When a reporter asked Brown about it in January, Brown replied, with a characteristic smirk, “Can you tell me the legacy of Goodwin Knight? Or Gov. (Frank) Merriam. Or (George) Deukmejian? Governors don’t have legacies. That’s my No. 1 proposition.”
Brown pointedly excluded his father, Pat Brown, from his list of legacy-bereft predecessors. And it’s quite obvious that Brown yearns to match his father by being remembered as the governor who made California—at least in his mind—a global leader in fighting climate change through reduction of carbon dioxide emissions.
Just before hosting a global climate-change conference in San Francisco last week, Brown signed a bill decreeing that California’s electrical energy will be 100 percent from renewable or carbon-free sources by 2045.
Simultaneously, he issued an executive order that California be “carbon neutral” by the same date.
“This bill and the executive order put California on a path to meet the goals of Paris and beyond,” Brown declared, referring to the international climate agreement. “It will not be easy. It will not be immediate. But it must be done.”
The legislation, Senate Bill 100 by state Sen. (and U.S. Senate candidate) Kevin de León, a Los Angeles Democrat, expands the current 2030 goal for electric power of 60 percent.
Both pieces of state paper, however, are more statements of lofty intent than quantifiable policy.
The technology to achieve 100 percent carbon-free electric power doesn’t yet exist because the main sources, solar panels and windmills, require the sun to shine and the wind to blow. Making them dependable would require enormous banks of batteries or some other form of reliable storage.
The legislation slyly backtracks on previous policy by, in effect, allowing large hydropower reservoirs to be counted as renewable sources. Even so, some means would have to be found to reliably replace the nearly 50 percent of California’s power now generated by natural gas, coal or nuclear reaction.
And then there’s the cost of such a conversion, even if it’s technically feasible. Opponents of SB 100 noted that California already has some of the nation’s highest utility rates.
Dorothy Rothrock, president of the California Manufacturers and Technology Association, said, for instance, “We do know that middle-class manufacturing jobs will disappear as ever-higher electric rates divert resources from expansions, modernization, wages and product development.”

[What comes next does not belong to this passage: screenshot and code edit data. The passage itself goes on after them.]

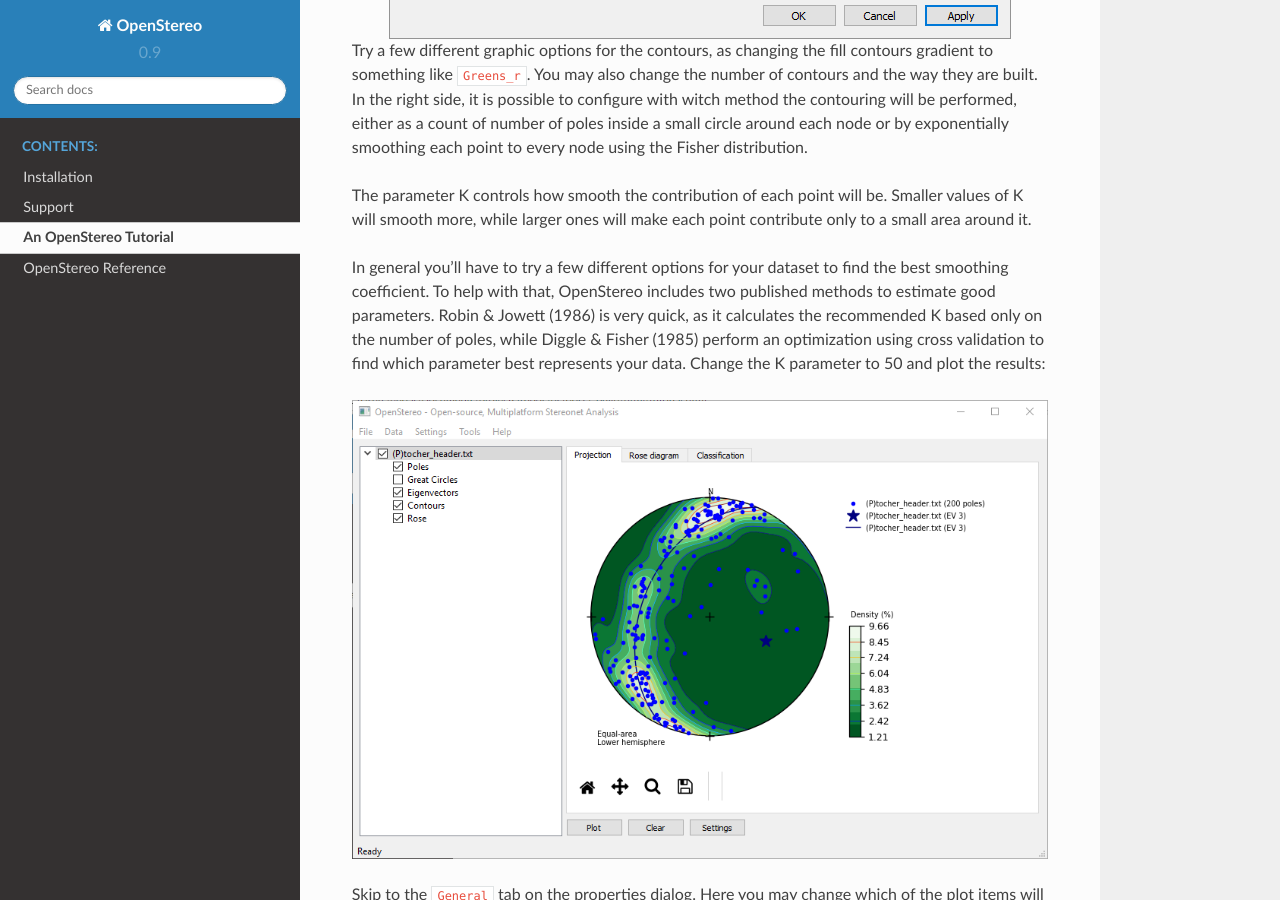
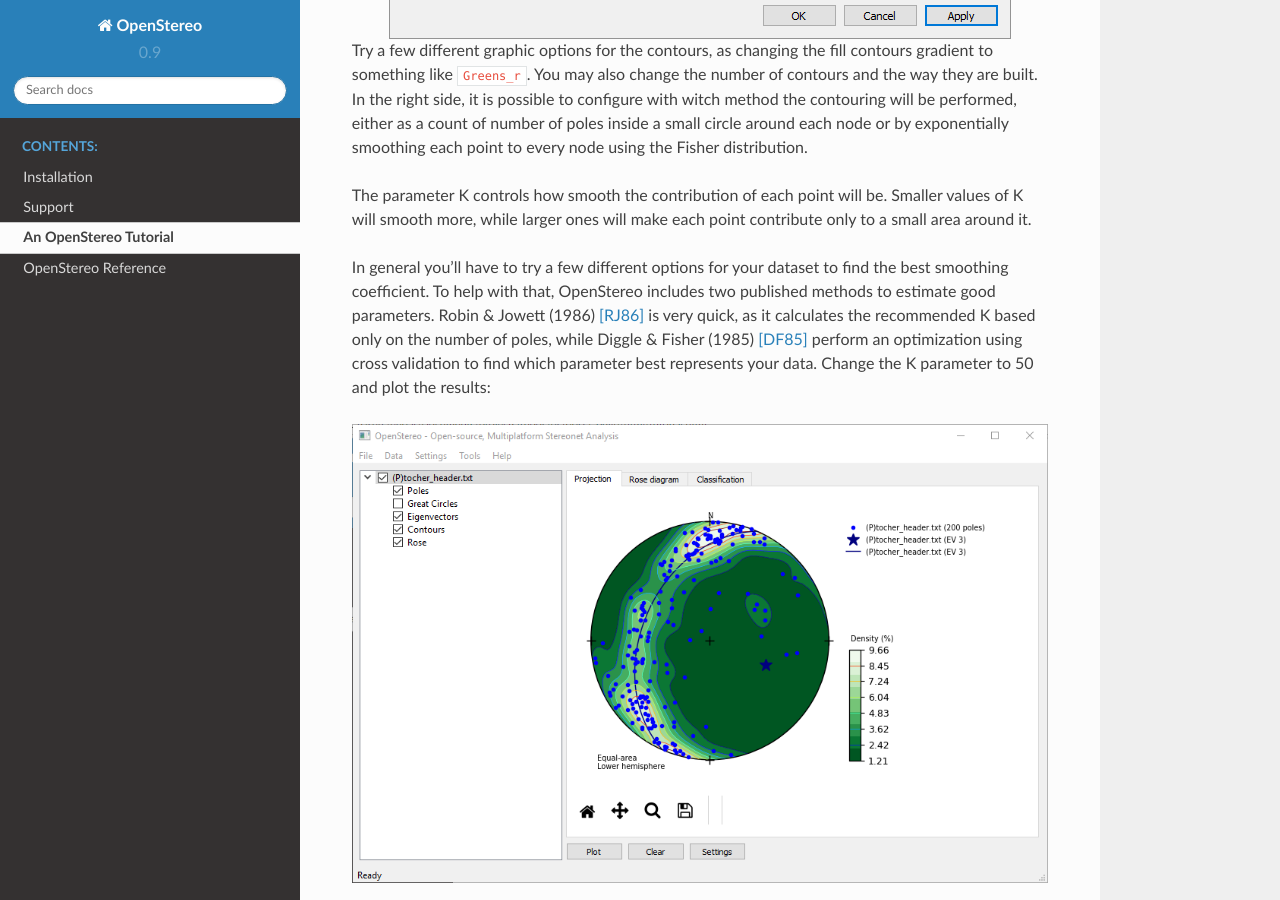
Before and after one commit to spamlab-iee/os, a Sphinx documentation site: the page built from docs/tutorial.rst, in a window 1280 px wide and 900 px high, scrolled down 5543 px. Built offline with Sphinx 7.4.7 and the Read the Docs theme 2.0.0, drawn with Linux system fonts in a browser that asks for light colours; some of the changed text lies outside the part shown.

Commit message:
fixes on tutorial, added citations

```diff
--- a/docs/tutorial.rst
+++ b/docs/tutorial.rst
@@ -49,7 +49,7 @@
 
 .. image:: images/os_tocher_full.png
 
-Disable the Great Circles option for now and right click on the Tocher item(or
+Disable the Great Circles option for now and right click on the Tocher item (or
 over any of its options) to get its context menu:
 
 .. image:: images/os_tocher_context.png
@@ -60,7 +60,7 @@
 .. image:: images/os_tocher_props_projection.png
     :align:   center
 
-Most plot options for the Project plot tab on the main window are located on
+Most plot options for the Projection plot tab on the main window are located on
 this first tab, with the exception of contour plots. Try to change some
 options, as the color and size of the poles on the top left group, disable
 the pole and great circle of the first and second eigenvectors and change the
@@ -94,9 +94,10 @@
 
 In general you'll have to try a few different options for your dataset to find
 the best smoothing coefficient. To help with that, OpenStereo includes two
-published methods to estimate good parameters. Robin & Jowett (1986) is very
-quick, as it calculates the recommended K based only on the number of poles,
-while Diggle & Fisher (1985) perform an optimization using cross validation
+published methods to estimate good parameters. Robin & Jowett (1986)
+[RJ86]_ is very quick, as it calculates the recommended K based
+only on the number of poles,
+while Diggle & Fisher (1985) [DF85]_ perform an optimization using cross validation
 to find which parameter best represents your data. Change the K parameter to
 50 and plot the results:
 
```
Also changed, not shown: docs/reference.rst (+8 -0 lines).
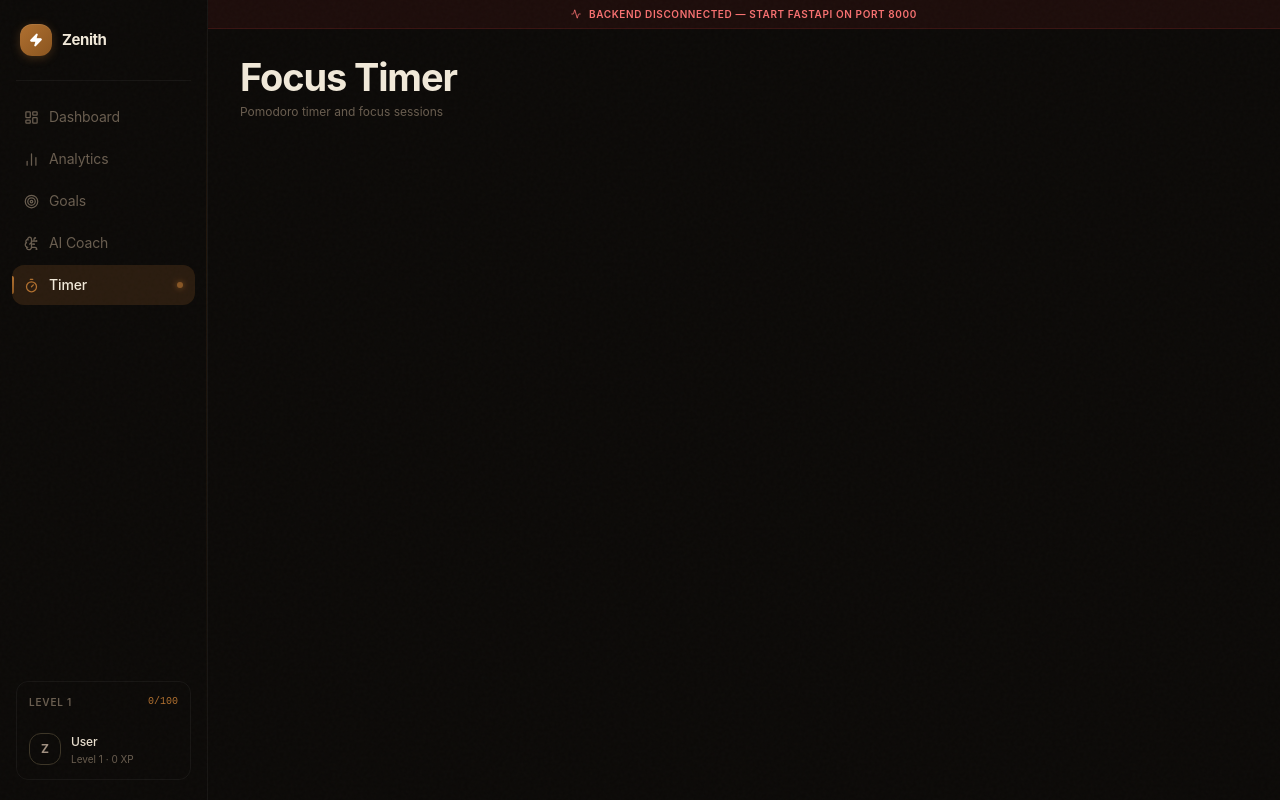
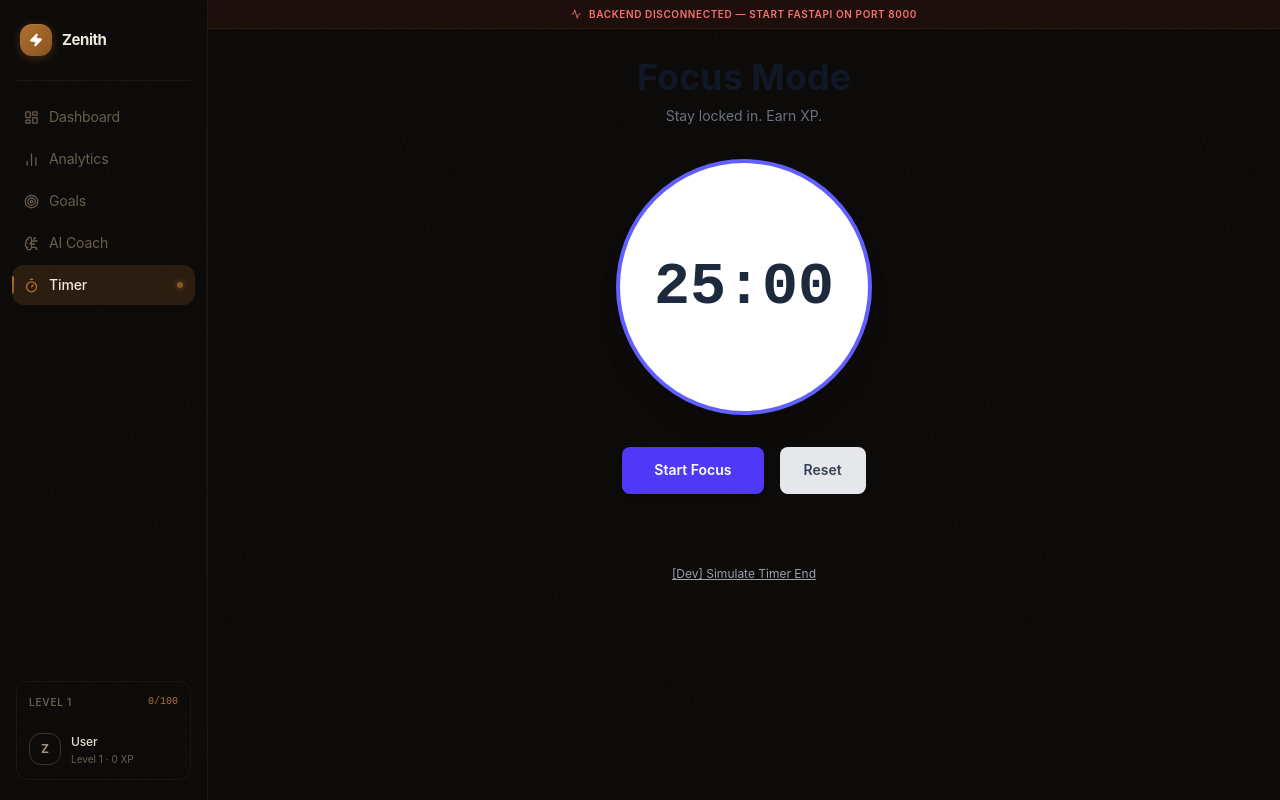
Before and after one commit to DivyaniK0610/Zenith, a React app in the folder frontend/: page /timer in a window 1280 px wide. Built offline with nearby package versions, Linux system fonts and the light colour scheme; no server answers; the HTML template or start-up script is replaced by a standard one.

Commit message:
done with Phase 4

```diff
--- a/frontend/src/api/habits.js
+++ b/frontend/src/api/habits.js
@@ -29,3 +29,30 @@ export const parseHabitDescription = async (description) => {
     const response = await apiClient.post('/api/v1/habits/parse', { description });
     return response.data;
 };
+/**
+ * Saves a completed Pomodoro session as a habit log.
+ * @param {string} habitId - The UUID of the habit.
+ * @param {number} duration - Minutes spent focusing.
+ */
+export const logPomodoroSession = async (habitId, duration) => {
+  const today = new Date().toISOString().split('T')[0];
+
+  const payload = {
+    habit_id: habitId,
+    log_date: today,
+    duration_logged: duration,
+    notes: "Completed Pomodoro session"
+  };
+
+  // Fixed: changed 'api' to 'apiClient' to match your import
+  const response = await apiClient.post('/api/v1/habits/log', payload);
+  return response.data;
+};
+
+// Fetch Heatmap Data
+export const fetchHeatmapData = async (userId, weeks = 12) => {
+  const response = await apiClient.get('/api/v1/analytics/heatmap', {
+    params: { user_id: userId, weeks: weeks }
+  });
+  return response.data.data;
+};
--- a/frontend/src/pages/Analytics.jsx
+++ b/frontend/src/pages/Analytics.jsx
@@ -1,13 +1,74 @@
-import React from 'react';
+import React, { useState, useEffect } from 'react';
+import { fetchHeatmapData } from '../api/habits';
+// Assuming you have a way to get the current user's ID.
+// Replace 'hardcoded-uuid' with your actual user ID state/context.
+const USER_ID = "YOUR_USER_ID_HERE";
 
 export default function Analytics() {
+  const [heatmapData, setHeatmapData] = useState([]);
+  const [isLoading, setIsLoading] = useState(true);
+
+  useEffect(() => {
+    const loadData = async () => {
+      try {
+        setIsLoading(true);
+        // Fetch the last 12 weeks of data
+        const data = await fetchHeatmapData(USER_ID, 12);
+        // Assuming the backend returns an array of daily objects:
+        // [{ date: '2023-10-01', count: 2 }, ...]
+        setHeatmapData(data);
+      } catch (error) {
+        console.error("Failed to fetch heatmap data:", error);
+      } finally {
+        setIsLoading(false);
+      }
+    };
+
+    loadData();
+  }, []);
+
+  // Helper to determine the color intensity of a square
+  const getColorClass = (count) => {
+    if (!count || count === 0) return 'bg-gray-100 border-gray-200';
+    if (count === 1) return 'bg-green-200 border-green-300';
+    if (count === 2) return 'bg-green-400 border-green-500';
+    if (count >= 3) return 'bg-green-600 border-green-700';
+    return 'bg-gray-100 border-gray-200';
+  };
+
   return (
-    <div className="space-y-5 page-enter">
+    <div className="p-6 space-y-6 page-enter">
       <div>
-        <h1 className="text-display">Analytics</h1>
-        <p style={{ fontSize: '12px', color: 'var(--color-text-3)', marginTop: '3px' }}>
-          Your performance metrics and habit heatmaps
-        </p>
+        <h1 className="text-3xl font-bold text-gray-900">Analytics</h1>
+        <p className="text-sm text-gray-500">Track your consistency over time.</p>
+      </div>
+
+      <div className="bg-white p-6 rounded-xl shadow-sm border border-gray-100">
+        <h2 className="text-lg font-semibold mb-4">12-Week Contribution Activity</h2>
+
+        {isLoading ? (
+          <div className="animate-pulse flex space-x-2">
+            <div className="h-4 w-full bg-gray-200 rounded"></div>
+          </div>
+        ) : (
+          <div className="flex flex-wrap gap-1">
+            {heatmapData.map((day, index) => (
+              <div
+                key={index}
+                title={`${day.date}: ${day.count || 0} habits completed`}
+                className={`w-4 h-4 rounded-sm border ${getColorClass(day.count)} transition-colors duration-200 hover:ring-2 hover:ring-offset-1 hover:ring-green-400`}
+              ></div>
+            ))}
+          </div>
+        )}
+        <div className="mt-4 flex items-center text-xs text-gray-500 gap-2">
+          <span>Less</span>
+          <div className="w-3 h-3 rounded-sm bg-gray-100 border border-gray-200"></div>
+          <div className="w-3 h-3 rounded-sm bg-green-200 border border-green-300"></div>
+          <div className="w-3 h-3 rounded-sm bg-green-400 border border-green-500"></div>
+          <div className="w-3 h-3 rounded-sm bg-green-600 border border-green-700"></div>
+          <span>More</span>
+        </div>
       </div>
     </div>
   );
--- a/frontend/src/pages/Timer.jsx
+++ b/frontend/src/pages/Timer.jsx
@@ -1,14 +1,109 @@
-import React from 'react';
+import React, { useState, useEffect } from 'react';
+import { logPomodoroSession } from '../api/habits';
+import { toast } from 'sonner'; // Using the toaster you just installed
 
-export default function Timer() {
+const DEFAULT_TIME = 25 * 60; // 25 minutes in seconds
+
+export default function Timer({ selectedHabitId = "YOUR_HABIT_ID_HERE" }) {
+  const [timeLeft, setTimeLeft] = useState(DEFAULT_TIME);
+  const [isActive, setIsActive] = useState(false);
+  const [isSaving, setIsSaving] = useState(false);
+
+  useEffect(() => {
+    let interval = null;
+
+    if (isActive && timeLeft > 0) {
+      interval = setInterval(() => {
+        setTimeLeft((time) => time - 1);
+      }, 1000);
+    } else if (timeLeft === 0 && isActive) {
+      // Timer finished!
+      clearInterval(interval);
+      setIsActive(false);
+      handleSessionComplete();
+    }
+
+    return () => clearInterval(interval);
+  }, [isActive, timeLeft]);
+
+  const handleSessionComplete = async () => {
+    if (!selectedHabitId) {
+      toast.error("No habit selected for this session!");
+      return;
+    }
+
+    setIsSaving(true);
+    try {
+      // Log 25 minutes to the backend
+      await logPomodoroSession(selectedHabitId, 25);
+      toast.success("Pomodoro completed! XP awarded. 🎉");
+      // Reset timer for the next session
+      setTimeLeft(DEFAULT_TIME);
+    } catch (error) {
+      console.error("Failed to save session", error);
+      toast.error("Failed to save your session. Try again.");
+    } finally {
+      setIsSaving(false);
+    }
+  };
+
+  const toggleTimer = () => setIsActive(!isActive);
+  const resetTimer = () => {
+    setIsActive(false);
+    setTimeLeft(DEFAULT_TIME);
+  };
+
+  // Format seconds into MM:SS
+  const formatTime = (seconds) => {
+    const m = Math.floor(seconds / 60).toString().padStart(2, '0');
+    const s = (seconds % 60).toString().padStart(2, '0');
+    return `${m}:${s}`;
+  };
+
   return (
-    <div className="space-y-5 page-enter">
-      <div>
-        <h1 className="text-display">Focus Timer</h1>
-        <p style={{ fontSize: '12px', color: 'var(--color-text-3)', marginTop: '3px' }}>
-          Pomodoro timer and focus sessions
-        </p>
+    <div className="flex flex-col items-center justify-center min-h-[60vh] space-y-8 page-enter">
+      <div className="text-center">
+        <h1 className="text-4xl font-bold text-gray-900 mb-2">Focus Mode</h1>
+        <p className="text-gray-500">Stay locked in. Earn XP.</p>
       </div>
+
+      {/* Timer Display */}
+      <div className="relative flex items-center justify-center w-64 h-64 rounded-full bg-white shadow-xl border-4 border-indigo-500">
+        <span className="text-6xl font-mono font-bold text-slate-800">
+          {formatTime(timeLeft)}
+        </span>
+      </div>
+
+      {/* Controls */}
+      <div className="flex space-x-4">
+        <button
+          onClick={toggleTimer}
+          disabled={isSaving}
+          className={`px-8 py-3 rounded-lg font-semibold text-white shadow-md transition-all ${
+            isActive ? 'bg-amber-500 hover:bg-amber-600' : 'bg-indigo-600 hover:bg-indigo-700'
+          }`}
+        >
+          {isActive ? 'Pause' : 'Start Focus'}
+        </button>
+
+        <button
+          onClick={resetTimer}
+          disabled={isSaving}
+          className="px-6 py-3 rounded-lg font-semibold bg-gray-200 text-gray-700 hover:bg-gray-300 transition-all"
+        >
+          Reset
+        </button>
+      </div>
+
+      {isSaving && <p className="text-sm text-indigo-500 animate-pulse">Syncing with Zenith...</p>}
+
+      {/* Manual trigger for testing without waiting 25 mins */}
+      <button
+        onClick={handleSessionComplete}
+        className="text-xs text-gray-400 underline hover:text-gray-600 mt-10"
+      >
+        [Dev] Simulate Timer End
+      </button>
     </div>
   );
 }
```
Also changed, not shown: 2 other files (tests, documents, lock files or other folders).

Brown’s “carbon neutrality” order, if seriously implemented, would be even more difficult to achieve.
While electric-power generation is a major source of carbon emissions, the biggest one, by far, is the automobile.
Californians drive more than 300 billion miles a year. Achieving carbon neutrality would require most, if not all, of that travel to shift into electric-powered transit systems and electric-powered cars.
However, public transit accounts for only about 10 percent of travel now. And while California leads the nation in the sales of “zero-emission vehicles” or ZEVs, they still are tiny fraction of Californians’ cars and current auto purchases, and motorists are not rushing to buy more.
The auto dilemma illustrates the conundrum posed by Brown’s efforts to make California a carbon-neutral state. Although polls, including a new one from the Public Policy Institute of California, indicate that Californians support carbon reduction in principle, they’ve not been fully told what it would take to reach the goal, or what financial sacrifices they would bear to reach it.
Those issues will be confronted, if at all, long after Brown has moved into his carbon-neutral retirement home in the Colusa County foothills.